In The News
Published on www.smartcompany.com.au on 12 February 2014 and written by Brendon Booth.
The LinkedIn function ‘people you may know’ recently popped up on my screen displaying a guy I had worked with back before I started pbHC. It was pretty strange that we weren’t already ‘linked’, as we had nearly 300 connections in common, but I dutifully clicked on his profile and had a look to see where he’d ended up.
Just as I was about to send a connection request, I noticed something strange. At the firm we’d both worked at, his title wasn’t listed as ‘consultant’ (as we both had been) but rather something like ‘director of recruitment in commodities, energy and sustainability’.
Now Barry (as I’ll call him) had always been one who liked to stretch the truth a little bit, but this blatant elongation of the facts gave me real pause to think: just what is the etiquette when it comes to presenting a profile on social media? And just how common is the odd porky-pie on LinkedIn?
Mellissah Smith from the popular Marketing Eye blog thinks that it is inevitable that LinkedIn liars will get found out, but I wonder if this is always the case. None of my other former colleagues have called out this bit of fiction, so what’s to say there aren’t even more blatant misuses of the ability to self-enter titles and responsibilities on social media platforms?
One particular occasion, just after I started pbHC, highlights the case for online diligence. We were approached by a senior individual for a job with one of the leading investment banks. The CV we received was impeccable; the person appeared perfect for the job. We spoke over the phone and were impressed; she immediately connected to us on LinkedIn and her profile read just as her CV had suggested. On meeting her, she was calm, confident and knew the lingo. She quoted deals we were aware of and claimed responsibility for the transactions.
At the end of the coffee meeting (just as we started to count the dollars from our success fee), she shook our hands, said she had to head back to work and then went in entirely the wrong direction.
Some careful cold-calling (remember kids, we’re experts) revealed that she didn’t, in fact, work at the business as she’d claimed.

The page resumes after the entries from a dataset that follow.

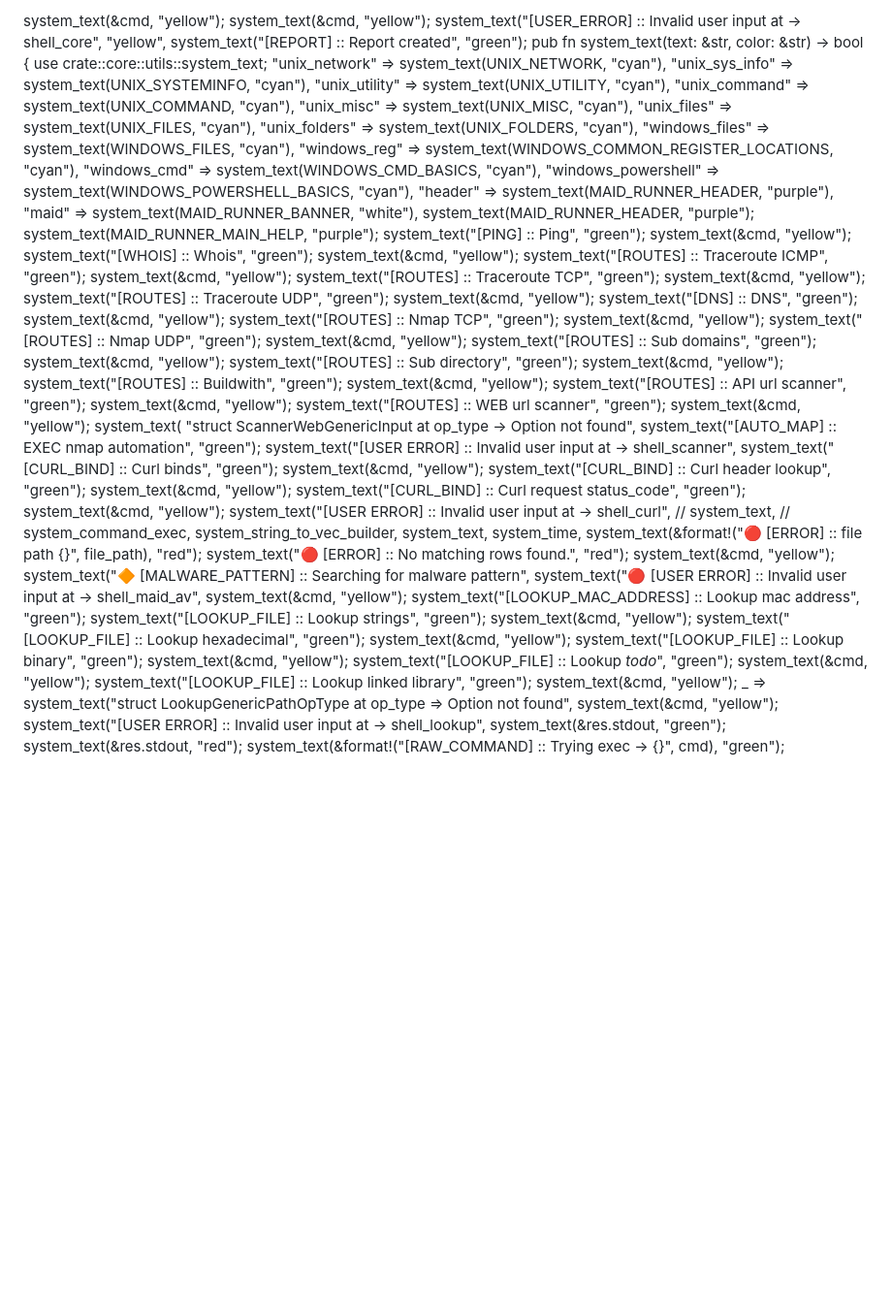
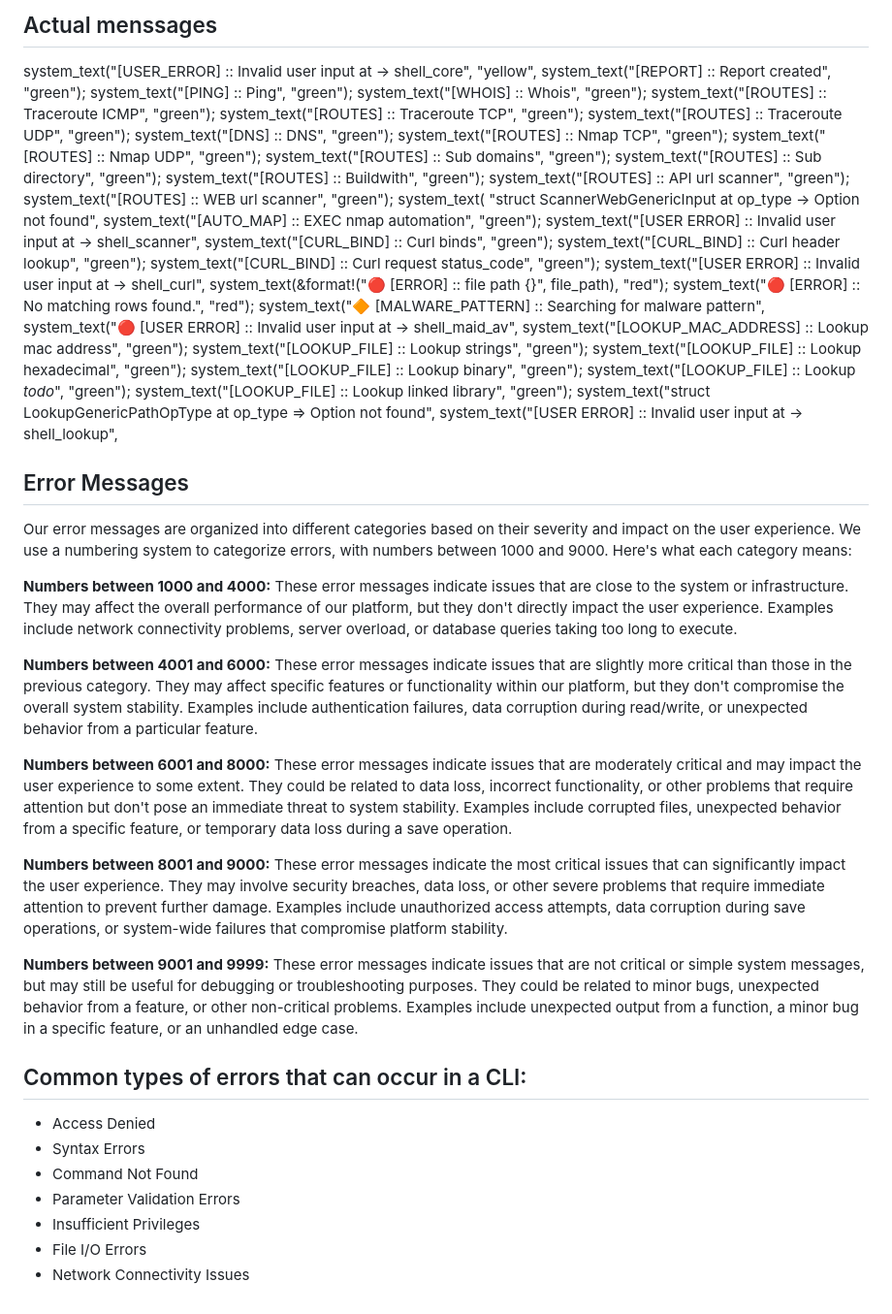
Before and after one commit to cosmic-zip/witch_craft, a Markdown page: docs/error_codes.md, the part around the change. Shown: that part at 97% size. Rendered like a GitHub page; blank space fills up the shorter version.

Commit message:
update examples

```diff
--- a/docs/error_codes.md
+++ b/docs/error_codes.md
@@ -1,82 +1,63 @@
-system_text(&cmd, "yellow");
-system_text(&cmd, "yellow");
+## Actual menssages
+
 system_text("[USER_ERROR] :: Invalid user input at → shell_core", "yellow",
 system_text("[REPORT] :: Report created", "green");
-pub fn system_text(text: &str, color: &str) -> bool {
-use crate::core::utils::system_text;
-"unix_network" => system_text(UNIX_NETWORK, "cyan"),
-"unix_sys_info" => system_text(UNIX_SYSTEMINFO, "cyan"),
-"unix_utility" => system_text(UNIX_UTILITY, "cyan"),
-"unix_command" => system_text(UNIX_COMMAND, "cyan"),
-"unix_misc" => system_text(UNIX_MISC, "cyan"),
-"unix_files" => system_text(UNIX_FILES, "cyan"),
-"unix_folders" => system_text(UNIX_FOLDERS, "cyan"),
-"windows_files" => system_text(WINDOWS_FILES, "cyan"),
-"windows_reg" => system_text(WINDOWS_COMMON_REGISTER_LOCATIONS, "cyan"),
-"windows_cmd" => system_text(WINDOWS_CMD_BASICS, "cyan"),
-"windows_powershell" => system_text(WINDOWS_POWERSHELL_BASICS, "cyan"),
-"header" => system_text(MAID_RUNNER_HEADER, "purple"),
-"maid" => system_text(MAID_RUNNER_BANNER, "white"),
-system_text(MAID_RUNNER_HEADER, "purple");
-system_text(MAID_RUNNER_MAIN_HELP, "purple");
 system_text("[PING] :: Ping", "green");
-system_text(&cmd, "yellow");
 system_text("[WHOIS] :: Whois", "green");
-system_text(&cmd, "yellow");
 system_text("[ROUTES] :: Traceroute ICMP", "green");
-system_text(&cmd, "yellow");
 system_text("[ROUTES] :: Traceroute TCP", "green");
-system_text(&cmd, "yellow");
 system_text("[ROUTES] :: Traceroute UDP", "green");
-system_text(&cmd, "yellow");
 system_text("[DNS] :: DNS", "green");
-system_text(&cmd, "yellow");
 system_text("[ROUTES] :: Nmap TCP", "green");
-system_text(&cmd, "yellow");
 system_text("[ROUTES] :: Nmap UDP", "green");
-system_text(&cmd, "yellow");
 system_text("[ROUTES] :: Sub domains", "green");
-system_text(&cmd, "yellow");
 system_text("[ROUTES] :: Sub directory", "green");
-system_text(&cmd, "yellow");
 system_text("[ROUTES] :: Buildwith", "green");
-system_text(&cmd, "yellow");
 system_text("[ROUTES] :: API url scanner", "green");
-system_text(&cmd, "yellow");
 system_text("[ROUTES] :: WEB url scanner", "green");
-system_text(&cmd, "yellow");
 system_text( "struct ScannerWebGenericInput at op_type → Option not found",
 system_text("[AUTO_MAP] :: EXEC nmap automation", "green");
 system_text("[USER ERROR] :: Invalid user input at → shell_scanner",
 system_text("[CURL_BIND] :: Curl binds", "green");
-system_text(&cmd, "yellow");
 system_text("[CURL_BIND] :: Curl header lookup", "green");
-system_text(&cmd, "yellow");
 system_text("[CURL_BIND] :: Curl request status_code", "green");
-system_text(&cmd, "yellow");
 system_text("[USER ERROR] :: Invalid user input at → shell_curl",
-// system_text,
-// system_command_exec, system_string_to_vec_builder, system_text, system_time,
 system_text(&format!("🔴 [ERROR] :: file path {}", file_path), "red");
 system_text("🔴 [ERROR] :: No matching rows found.", "red");
-system_text(&cmd, "yellow");
 system_text("🔶 [MALWARE_PATTERN] :: Searching for malware pattern",
 system_text("🔴 [USER ERROR] :: Invalid user input at → shell_maid_av",
-system_text(&cmd, "yellow");
 system_text("[LOOKUP_MAC_ADDRESS] :: Lookup mac address", "green");
 system_text("[LOOKUP_FILE] :: Lookup strings", "green");
-system_text(&cmd, "yellow");
 system_text("[LOOKUP_FILE] :: Lookup hexadecimal", "green");
-system_text(&cmd, "yellow");
 system_text("[LOOKUP_FILE] :: Lookup binary", "green");
-system_text(&cmd, "yellow");
 system_text("[LOOKUP_FILE] :: Lookup *todo*", "green");
-system_text(&cmd, "yellow");
 system_text("[LOOKUP_FILE] :: Lookup linked library", "green");
-system_text(&cmd, "yellow");
-_ => system_text("struct LookupGenericPathOpType at op_type => Option not found",
-system_text(&cmd, "yellow");
+system_text("struct LookupGenericPathOpType at op_type => Option not found",
 system_text("[USER ERROR] :: Invalid user input at → shell_lookup",
-system_text(&res.stdout, "green");
-system_text(&res.stdout, "red");
-system_text(&format!("[RAW_COMMAND] :: Trying exec → {}", cmd), "green");
+
+## Error Messages
+
+Our error messages are organized into different categories based on their severity and impact on the user experience. We use a numbering system to categorize errors, with numbers between 1000 and 9000. Here's what each category means:
+
+**Numbers between 1000 and 4000:** These error messages indicate issues that are close to the system or infrastructure. They may affect the overall performance of our platform, but they don't directly impact the user experience. Examples include network connectivity problems, server overload, or database queries taking too long to execute.
+
+**Numbers between 4001 and 6000:** These error messages indicate issues that are slightly more critical than those in the previous category. They may affect specific features or functionality within our platform, but they don't compromise the overall system stability. Examples include authentication failures, data corruption during read/write, or unexpected behavior from a particular feature.
+
+**Numbers between 6001 and 8000:** These error messages indicate issues that are moderately critical and may impact the user experience to some extent. They could be related to data loss, incorrect functionality, or other problems that require attention but don't pose an immediate threat to system stability. Examples include corrupted files, unexpected behavior from a specific feature, or temporary data loss during a save operation.
+
+**Numbers between 8001 and 9000:** These error messages indicate the most critical issues that can significantly impact the user experience. They may involve security breaches, data loss, or other severe problems that require immediate attention to prevent further damage. Examples include unauthorized access attempts, data corruption during save operations, or system-wide failures that compromise platform stability.
+
+
+**Numbers between 9001 and 9999:** These error messages indicate issues that are not critical or simple system messages, but may still be useful for debugging or troubleshooting purposes. They could be related to minor bugs, unexpected behavior from a feature, or other non-critical problems. Examples include unexpected output from a function, a minor bug in a specific feature, or an unhandled edge case.
+
+
+## Common types of errors that can occur in a CLI:
+
+
+- Access Denied
+- Syntax Errors
+- Command Not Found
+- Parameter Validation Errors
+- Insufficient Privileges
+- File I/O Errors
+- Network Connectivity Issues
```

Examination of her LinkedIn account revealed that she was only connected to two people – the managing director and head of her department at the bank she claimed to be working at. Coincidentally, they too were only connected by two people.
You guessed it; she had gone to the effort of creating all three profiles in an effort to swindle a recruiter, and eventually a business, into giving her a high-paying executive job.
Going back to the original case, perhaps stretching the truth on the title of a job is a minor sin, but equally, it may be endemic of a bigger issue with an individual’s candidacy. For instance, it was well known when I worked with Barry that while he indicated he held a Masters of Business, he was in fact still studying for it and only attained it in the past couple of years.
So, how should you present your LinkedIn profile to make yourself attractive without drawing too long a bow?
1. Be scrupulously honest
If your title was ‘dish monkey’, say exactly that. If your responsibilities read more like a head chef, indicate that in the blurb. No one likes a fibber, and if you get caught, you might miss out on a new job or lose the one you have.
2. LinkedIn doesn’t have to read like a job description
By this, I mean that you can take liberties with the way you describe a job, just not the title. For instance, at one of my early jobs, I became responsible for nearly $20m worth of turnover and the vast majority of the overall business. I turned it around from a loss-making enterprise to a labour hire money machine, and was given 10% of the business for my trouble. That’s all true – but my title was Senior Consultant, and my LinkedIn profile reads in exactly that way.
3. Make sure your CV matches your profile
With whatever social media platform you favour, simple cross-checking can make fools out of even the most creative job seeker. I’ve seen CVs and LinkedIn profiles so far apart from each other that they seem like different people altogether. Don’t take the chance – always present a consistent view.
Meghan Casserly, writing for Forbes, goes into the mistakes you can make on LinkedIn in a lot more detail. But she isn’t a recruiter and she doesn’t have to wear the pain of mistakes like this.
Thinking of stretching the truth on LinkedIn? Don’t. Even if you don’t get caught immediately, someday, just like me with Barry, a colleague will find you and call you out.